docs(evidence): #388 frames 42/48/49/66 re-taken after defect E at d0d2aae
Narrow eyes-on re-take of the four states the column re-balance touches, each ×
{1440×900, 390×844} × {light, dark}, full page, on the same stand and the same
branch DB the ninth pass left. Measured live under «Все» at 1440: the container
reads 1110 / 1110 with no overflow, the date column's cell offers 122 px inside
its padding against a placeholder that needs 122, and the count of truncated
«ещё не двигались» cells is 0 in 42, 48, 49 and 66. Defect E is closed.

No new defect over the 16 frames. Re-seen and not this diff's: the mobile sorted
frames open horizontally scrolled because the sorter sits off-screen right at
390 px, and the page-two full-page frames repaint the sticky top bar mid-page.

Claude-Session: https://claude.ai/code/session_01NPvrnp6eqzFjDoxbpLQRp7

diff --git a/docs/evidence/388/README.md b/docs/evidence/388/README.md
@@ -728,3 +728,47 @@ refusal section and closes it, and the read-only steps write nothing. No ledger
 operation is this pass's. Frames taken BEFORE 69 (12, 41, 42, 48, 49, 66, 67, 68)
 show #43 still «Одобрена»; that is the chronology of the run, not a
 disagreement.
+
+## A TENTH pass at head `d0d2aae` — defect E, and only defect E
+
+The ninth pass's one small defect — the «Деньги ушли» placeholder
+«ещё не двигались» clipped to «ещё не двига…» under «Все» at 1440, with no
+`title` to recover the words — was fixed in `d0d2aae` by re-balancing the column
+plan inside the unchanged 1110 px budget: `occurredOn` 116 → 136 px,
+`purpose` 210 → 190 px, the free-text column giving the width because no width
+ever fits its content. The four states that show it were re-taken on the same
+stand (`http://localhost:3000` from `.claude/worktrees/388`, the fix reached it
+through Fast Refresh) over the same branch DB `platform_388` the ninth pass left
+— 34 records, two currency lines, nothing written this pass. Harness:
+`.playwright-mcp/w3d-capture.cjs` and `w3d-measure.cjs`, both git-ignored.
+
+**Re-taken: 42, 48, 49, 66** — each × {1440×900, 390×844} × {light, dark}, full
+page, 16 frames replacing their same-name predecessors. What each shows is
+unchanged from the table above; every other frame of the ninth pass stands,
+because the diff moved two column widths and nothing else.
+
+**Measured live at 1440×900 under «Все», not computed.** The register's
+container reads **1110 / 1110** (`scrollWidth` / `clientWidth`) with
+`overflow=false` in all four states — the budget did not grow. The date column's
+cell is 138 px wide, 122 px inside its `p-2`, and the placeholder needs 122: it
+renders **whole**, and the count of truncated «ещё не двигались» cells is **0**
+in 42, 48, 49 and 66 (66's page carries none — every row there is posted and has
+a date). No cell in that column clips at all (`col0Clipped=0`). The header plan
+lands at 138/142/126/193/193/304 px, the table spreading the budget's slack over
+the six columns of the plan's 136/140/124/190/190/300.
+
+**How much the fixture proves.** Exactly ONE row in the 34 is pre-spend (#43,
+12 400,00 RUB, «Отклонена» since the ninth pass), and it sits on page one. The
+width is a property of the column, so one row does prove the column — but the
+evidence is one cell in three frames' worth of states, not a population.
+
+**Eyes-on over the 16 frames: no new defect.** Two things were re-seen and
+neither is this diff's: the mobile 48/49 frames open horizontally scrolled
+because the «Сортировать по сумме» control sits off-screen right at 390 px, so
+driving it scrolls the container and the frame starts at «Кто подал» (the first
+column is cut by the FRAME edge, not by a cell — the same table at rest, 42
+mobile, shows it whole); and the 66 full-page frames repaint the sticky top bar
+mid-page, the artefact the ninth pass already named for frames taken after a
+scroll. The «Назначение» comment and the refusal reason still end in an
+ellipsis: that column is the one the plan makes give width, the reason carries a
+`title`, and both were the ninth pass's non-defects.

Exercise directions
Everything from the first line of the listing above through the line holding "1440, with no" must be retyped exactly; nothing else belongs in the reply.

Result for this task
docs(evidence): #388 frames 42/48/49/66 re-taken after defect E at d0d2aae
Narrow eyes-on re-take of the four states the column re-balance touches, each ×
{1440×900, 390×844} × {light, dark}, full page, on the same stand and the same
branch DB the ninth pass left. Measured live under «Все» at 1440: the container
reads 1110 / 1110 with no overflow, the date column's cell offers 122 px inside
its padding against a placeholder that needs 122, and the count of truncated
«ещё не двигались» cells is 0 in 42, 48, 49 and 66. Defect E is closed.

No new defect over the 16 frames. Re-seen and not this diff's: the mobile sorted
frames open horizontally scrolled because the sorter sits off-screen right at
390 px, and the page-two full-page frames repaint the sticky top bar mid-page.

Claude-Session: https://claude.ai/code/session_01NPvrnp6eqzFjDoxbpLQRp7

diff --git a/docs/evidence/388/README.md b/docs/evidence/388/README.md
@@ -728,3 +728,47 @@ refusal section and closes it, and the read-only steps write nothing. No ledger
 operation is this pass's. Frames taken BEFORE 69 (12, 41, 42, 48, 49, 66, 67, 68)
 show #43 still «Одобрена»; that is the chronology of the run, not a
 disagreement.
+
+## A TENTH pass at head `d0d2aae` — defect E, and only defect E
+
+The ninth pass's one small defect — the «Деньги ушли» placeholder
+«ещё не двигались» clipped to «ещё не двига…» under «Все» at 1440, with no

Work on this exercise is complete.